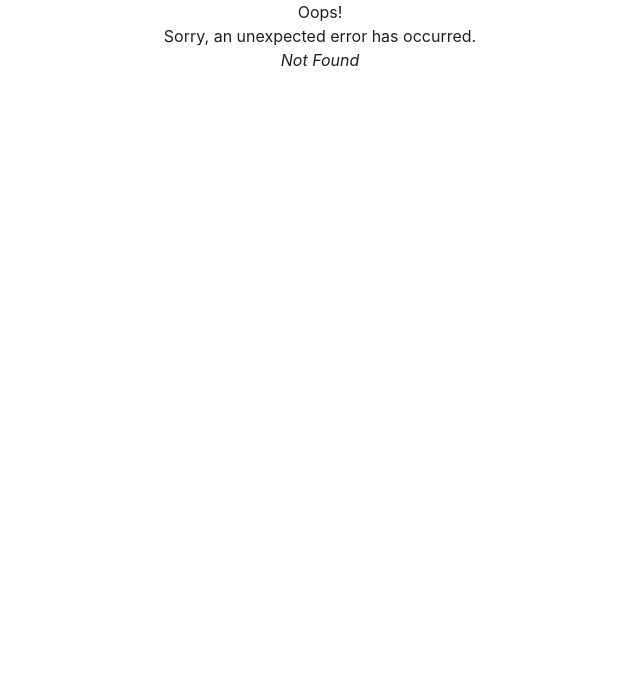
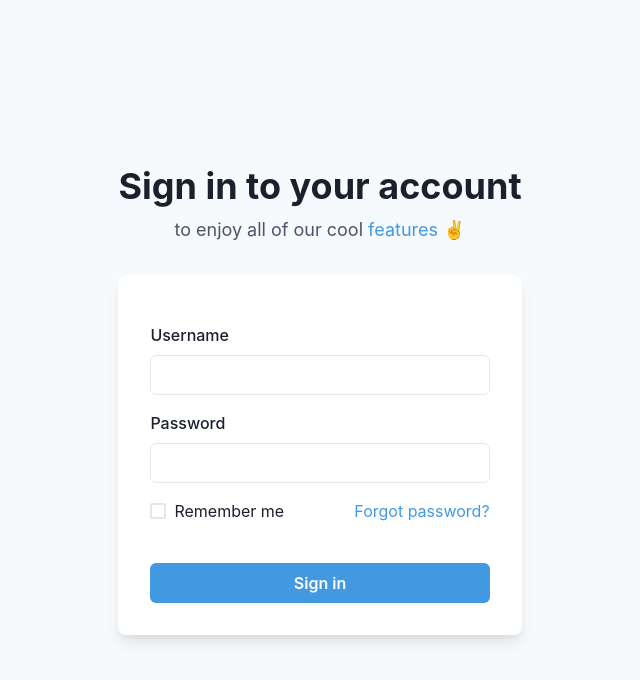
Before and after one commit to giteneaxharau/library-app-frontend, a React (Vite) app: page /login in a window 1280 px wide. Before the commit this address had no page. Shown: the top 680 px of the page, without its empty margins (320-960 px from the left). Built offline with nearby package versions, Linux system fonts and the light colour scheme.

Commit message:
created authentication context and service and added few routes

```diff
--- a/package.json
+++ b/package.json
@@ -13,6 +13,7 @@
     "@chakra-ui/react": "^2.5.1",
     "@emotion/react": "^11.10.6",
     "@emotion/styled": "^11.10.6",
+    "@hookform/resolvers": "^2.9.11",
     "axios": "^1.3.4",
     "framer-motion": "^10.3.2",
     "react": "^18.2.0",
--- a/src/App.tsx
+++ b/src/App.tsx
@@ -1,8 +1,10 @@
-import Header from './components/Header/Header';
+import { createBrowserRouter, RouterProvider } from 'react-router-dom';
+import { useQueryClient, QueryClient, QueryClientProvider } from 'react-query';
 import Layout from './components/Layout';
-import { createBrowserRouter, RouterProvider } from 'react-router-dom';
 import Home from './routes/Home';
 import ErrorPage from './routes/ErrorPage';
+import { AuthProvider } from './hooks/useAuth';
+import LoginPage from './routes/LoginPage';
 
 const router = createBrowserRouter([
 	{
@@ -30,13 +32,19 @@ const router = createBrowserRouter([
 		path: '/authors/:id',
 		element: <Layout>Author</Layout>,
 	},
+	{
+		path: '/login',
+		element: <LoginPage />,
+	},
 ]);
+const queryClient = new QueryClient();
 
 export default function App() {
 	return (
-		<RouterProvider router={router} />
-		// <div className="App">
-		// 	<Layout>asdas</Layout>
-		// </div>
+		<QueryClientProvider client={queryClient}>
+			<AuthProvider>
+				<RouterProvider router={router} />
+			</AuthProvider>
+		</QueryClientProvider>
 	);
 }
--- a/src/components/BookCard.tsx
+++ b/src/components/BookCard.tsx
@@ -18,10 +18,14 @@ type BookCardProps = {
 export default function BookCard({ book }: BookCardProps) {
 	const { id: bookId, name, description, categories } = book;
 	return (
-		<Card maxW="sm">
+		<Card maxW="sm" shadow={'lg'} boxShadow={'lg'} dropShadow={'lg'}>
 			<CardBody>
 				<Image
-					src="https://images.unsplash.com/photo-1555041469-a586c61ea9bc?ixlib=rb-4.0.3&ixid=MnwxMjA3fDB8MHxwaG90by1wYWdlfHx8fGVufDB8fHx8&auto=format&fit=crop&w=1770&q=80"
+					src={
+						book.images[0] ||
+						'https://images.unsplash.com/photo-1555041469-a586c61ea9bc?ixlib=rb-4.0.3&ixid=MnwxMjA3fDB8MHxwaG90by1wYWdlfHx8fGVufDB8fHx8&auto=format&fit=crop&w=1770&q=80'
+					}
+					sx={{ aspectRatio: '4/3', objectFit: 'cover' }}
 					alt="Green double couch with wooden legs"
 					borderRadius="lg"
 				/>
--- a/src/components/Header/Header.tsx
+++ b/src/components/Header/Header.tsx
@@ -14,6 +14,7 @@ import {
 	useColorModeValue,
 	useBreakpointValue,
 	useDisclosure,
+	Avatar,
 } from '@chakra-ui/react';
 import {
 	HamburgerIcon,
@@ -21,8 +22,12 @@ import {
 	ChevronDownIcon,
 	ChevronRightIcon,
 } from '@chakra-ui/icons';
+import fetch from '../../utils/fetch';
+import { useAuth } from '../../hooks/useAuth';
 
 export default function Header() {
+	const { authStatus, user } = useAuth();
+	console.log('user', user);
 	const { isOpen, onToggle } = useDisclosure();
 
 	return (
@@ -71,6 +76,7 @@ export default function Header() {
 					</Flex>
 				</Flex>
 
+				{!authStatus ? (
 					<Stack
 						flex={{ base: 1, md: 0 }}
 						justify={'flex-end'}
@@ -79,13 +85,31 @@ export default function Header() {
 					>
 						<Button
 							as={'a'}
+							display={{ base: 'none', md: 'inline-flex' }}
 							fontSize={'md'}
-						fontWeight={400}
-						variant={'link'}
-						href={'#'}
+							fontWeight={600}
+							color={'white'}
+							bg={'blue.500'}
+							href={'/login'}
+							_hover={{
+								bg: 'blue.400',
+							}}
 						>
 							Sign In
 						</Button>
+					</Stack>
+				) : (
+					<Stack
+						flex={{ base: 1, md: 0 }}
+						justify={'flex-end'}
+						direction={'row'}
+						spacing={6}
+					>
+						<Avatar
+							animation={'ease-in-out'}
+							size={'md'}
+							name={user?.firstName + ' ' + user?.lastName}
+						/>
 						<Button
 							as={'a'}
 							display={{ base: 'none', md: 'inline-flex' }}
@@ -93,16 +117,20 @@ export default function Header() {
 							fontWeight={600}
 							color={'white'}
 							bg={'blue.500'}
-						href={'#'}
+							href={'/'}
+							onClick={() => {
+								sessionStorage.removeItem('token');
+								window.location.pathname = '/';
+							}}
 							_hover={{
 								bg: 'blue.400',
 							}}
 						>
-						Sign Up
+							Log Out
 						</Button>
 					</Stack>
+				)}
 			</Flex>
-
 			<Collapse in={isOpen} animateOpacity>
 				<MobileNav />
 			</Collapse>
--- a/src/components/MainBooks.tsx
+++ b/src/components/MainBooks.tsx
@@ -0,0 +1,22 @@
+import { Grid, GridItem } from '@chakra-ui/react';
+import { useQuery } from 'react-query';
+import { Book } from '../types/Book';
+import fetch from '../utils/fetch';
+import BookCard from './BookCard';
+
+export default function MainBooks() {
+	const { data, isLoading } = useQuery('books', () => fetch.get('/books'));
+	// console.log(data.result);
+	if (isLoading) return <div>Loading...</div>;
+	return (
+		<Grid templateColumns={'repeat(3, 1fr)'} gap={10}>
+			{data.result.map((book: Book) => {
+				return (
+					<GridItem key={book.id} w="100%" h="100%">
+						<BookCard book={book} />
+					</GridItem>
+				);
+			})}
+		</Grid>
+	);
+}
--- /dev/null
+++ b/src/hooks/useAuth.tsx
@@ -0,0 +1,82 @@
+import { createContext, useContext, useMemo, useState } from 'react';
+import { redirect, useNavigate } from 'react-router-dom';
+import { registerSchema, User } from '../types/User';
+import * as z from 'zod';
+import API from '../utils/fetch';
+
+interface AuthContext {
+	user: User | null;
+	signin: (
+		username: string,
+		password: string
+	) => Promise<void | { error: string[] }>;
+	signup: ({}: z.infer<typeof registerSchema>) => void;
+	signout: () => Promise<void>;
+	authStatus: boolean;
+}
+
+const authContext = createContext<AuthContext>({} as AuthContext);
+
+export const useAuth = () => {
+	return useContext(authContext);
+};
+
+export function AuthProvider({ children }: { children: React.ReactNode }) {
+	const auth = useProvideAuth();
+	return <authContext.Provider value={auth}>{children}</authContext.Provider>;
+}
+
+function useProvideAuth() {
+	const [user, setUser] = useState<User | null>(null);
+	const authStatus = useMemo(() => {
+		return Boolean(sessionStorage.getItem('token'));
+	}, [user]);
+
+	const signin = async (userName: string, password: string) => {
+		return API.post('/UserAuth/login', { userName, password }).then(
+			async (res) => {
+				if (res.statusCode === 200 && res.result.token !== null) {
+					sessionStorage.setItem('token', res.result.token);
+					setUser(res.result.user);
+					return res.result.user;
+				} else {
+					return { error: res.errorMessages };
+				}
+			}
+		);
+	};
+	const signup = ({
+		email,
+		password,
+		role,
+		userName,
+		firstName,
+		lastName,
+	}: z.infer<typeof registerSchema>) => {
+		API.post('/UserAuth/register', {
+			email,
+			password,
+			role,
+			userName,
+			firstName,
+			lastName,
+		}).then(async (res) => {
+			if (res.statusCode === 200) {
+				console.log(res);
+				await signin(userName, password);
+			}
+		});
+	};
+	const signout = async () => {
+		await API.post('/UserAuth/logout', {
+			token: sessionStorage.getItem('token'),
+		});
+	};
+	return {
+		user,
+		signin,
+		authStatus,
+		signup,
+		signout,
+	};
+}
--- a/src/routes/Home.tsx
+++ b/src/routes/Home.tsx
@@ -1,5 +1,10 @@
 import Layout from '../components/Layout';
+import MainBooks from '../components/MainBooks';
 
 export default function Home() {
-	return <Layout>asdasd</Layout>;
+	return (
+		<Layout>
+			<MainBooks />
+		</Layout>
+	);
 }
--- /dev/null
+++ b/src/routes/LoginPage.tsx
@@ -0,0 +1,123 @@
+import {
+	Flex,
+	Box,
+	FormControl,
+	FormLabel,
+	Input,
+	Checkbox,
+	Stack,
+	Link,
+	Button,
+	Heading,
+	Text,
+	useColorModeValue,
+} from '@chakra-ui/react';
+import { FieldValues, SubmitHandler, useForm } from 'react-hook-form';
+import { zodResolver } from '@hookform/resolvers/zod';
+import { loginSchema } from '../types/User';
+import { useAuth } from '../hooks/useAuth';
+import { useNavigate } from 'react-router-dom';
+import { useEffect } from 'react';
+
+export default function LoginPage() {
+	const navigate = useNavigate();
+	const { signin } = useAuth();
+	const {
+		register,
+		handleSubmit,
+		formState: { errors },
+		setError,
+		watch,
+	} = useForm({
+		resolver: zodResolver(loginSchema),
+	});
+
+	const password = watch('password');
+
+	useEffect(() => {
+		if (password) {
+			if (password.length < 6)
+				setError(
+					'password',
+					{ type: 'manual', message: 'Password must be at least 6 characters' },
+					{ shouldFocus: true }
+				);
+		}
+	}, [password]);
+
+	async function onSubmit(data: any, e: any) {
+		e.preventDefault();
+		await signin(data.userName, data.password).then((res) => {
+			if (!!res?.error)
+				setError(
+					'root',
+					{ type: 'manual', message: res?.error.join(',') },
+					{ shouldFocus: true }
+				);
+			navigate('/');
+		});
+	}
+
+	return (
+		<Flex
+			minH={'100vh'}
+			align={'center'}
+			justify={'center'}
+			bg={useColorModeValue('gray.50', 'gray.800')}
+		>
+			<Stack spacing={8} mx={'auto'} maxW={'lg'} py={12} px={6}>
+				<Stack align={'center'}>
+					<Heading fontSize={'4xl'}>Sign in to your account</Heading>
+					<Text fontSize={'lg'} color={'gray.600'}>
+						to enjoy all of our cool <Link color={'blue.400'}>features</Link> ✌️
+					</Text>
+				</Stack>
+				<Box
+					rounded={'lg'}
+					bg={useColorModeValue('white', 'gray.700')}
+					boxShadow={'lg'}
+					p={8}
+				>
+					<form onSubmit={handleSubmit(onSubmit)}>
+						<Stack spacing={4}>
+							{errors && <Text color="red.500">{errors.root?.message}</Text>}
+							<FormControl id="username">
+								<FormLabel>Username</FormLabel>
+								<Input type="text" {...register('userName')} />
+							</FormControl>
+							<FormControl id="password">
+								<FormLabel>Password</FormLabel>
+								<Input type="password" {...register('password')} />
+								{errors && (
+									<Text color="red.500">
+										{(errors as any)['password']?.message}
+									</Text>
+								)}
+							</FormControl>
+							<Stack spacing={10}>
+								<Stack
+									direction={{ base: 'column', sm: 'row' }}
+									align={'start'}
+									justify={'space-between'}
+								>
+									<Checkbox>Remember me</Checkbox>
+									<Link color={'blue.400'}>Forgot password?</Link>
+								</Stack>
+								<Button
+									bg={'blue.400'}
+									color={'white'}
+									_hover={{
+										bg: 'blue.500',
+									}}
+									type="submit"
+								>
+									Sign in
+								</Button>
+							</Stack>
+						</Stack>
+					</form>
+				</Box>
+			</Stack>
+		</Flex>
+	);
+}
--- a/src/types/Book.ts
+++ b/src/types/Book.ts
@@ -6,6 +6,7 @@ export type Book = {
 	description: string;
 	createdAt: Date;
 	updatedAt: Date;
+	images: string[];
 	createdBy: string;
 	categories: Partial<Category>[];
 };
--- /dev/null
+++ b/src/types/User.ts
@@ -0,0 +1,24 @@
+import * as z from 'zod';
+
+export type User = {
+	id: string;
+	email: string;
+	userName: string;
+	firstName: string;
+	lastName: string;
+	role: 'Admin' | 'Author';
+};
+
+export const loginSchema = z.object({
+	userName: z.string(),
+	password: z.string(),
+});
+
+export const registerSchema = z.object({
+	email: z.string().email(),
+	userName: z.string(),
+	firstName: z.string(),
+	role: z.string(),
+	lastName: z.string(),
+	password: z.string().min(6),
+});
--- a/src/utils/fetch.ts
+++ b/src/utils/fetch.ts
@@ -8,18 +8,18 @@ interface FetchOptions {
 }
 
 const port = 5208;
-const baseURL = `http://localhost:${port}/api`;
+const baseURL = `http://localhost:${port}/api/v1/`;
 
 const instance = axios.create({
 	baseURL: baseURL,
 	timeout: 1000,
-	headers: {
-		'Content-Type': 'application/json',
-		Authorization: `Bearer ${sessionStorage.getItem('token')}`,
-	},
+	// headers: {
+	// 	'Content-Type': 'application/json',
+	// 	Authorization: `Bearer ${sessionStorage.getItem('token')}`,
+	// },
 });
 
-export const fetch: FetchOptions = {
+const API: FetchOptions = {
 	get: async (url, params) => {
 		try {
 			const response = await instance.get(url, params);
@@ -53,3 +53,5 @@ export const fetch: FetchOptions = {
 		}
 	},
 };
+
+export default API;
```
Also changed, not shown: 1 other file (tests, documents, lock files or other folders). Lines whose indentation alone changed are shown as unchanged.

******

# [REQUIRED ACTION]
What lines hold the string "hooks"? Pick them out of the data.

# [ANSWER]
+import { AuthProvider } from './hooks/useAuth';
+import { useAuth } from '../../hooks/useAuth';
+++ b/src/hooks/useAuth.tsx
+import { useAuth } from '../hooks/useAuth';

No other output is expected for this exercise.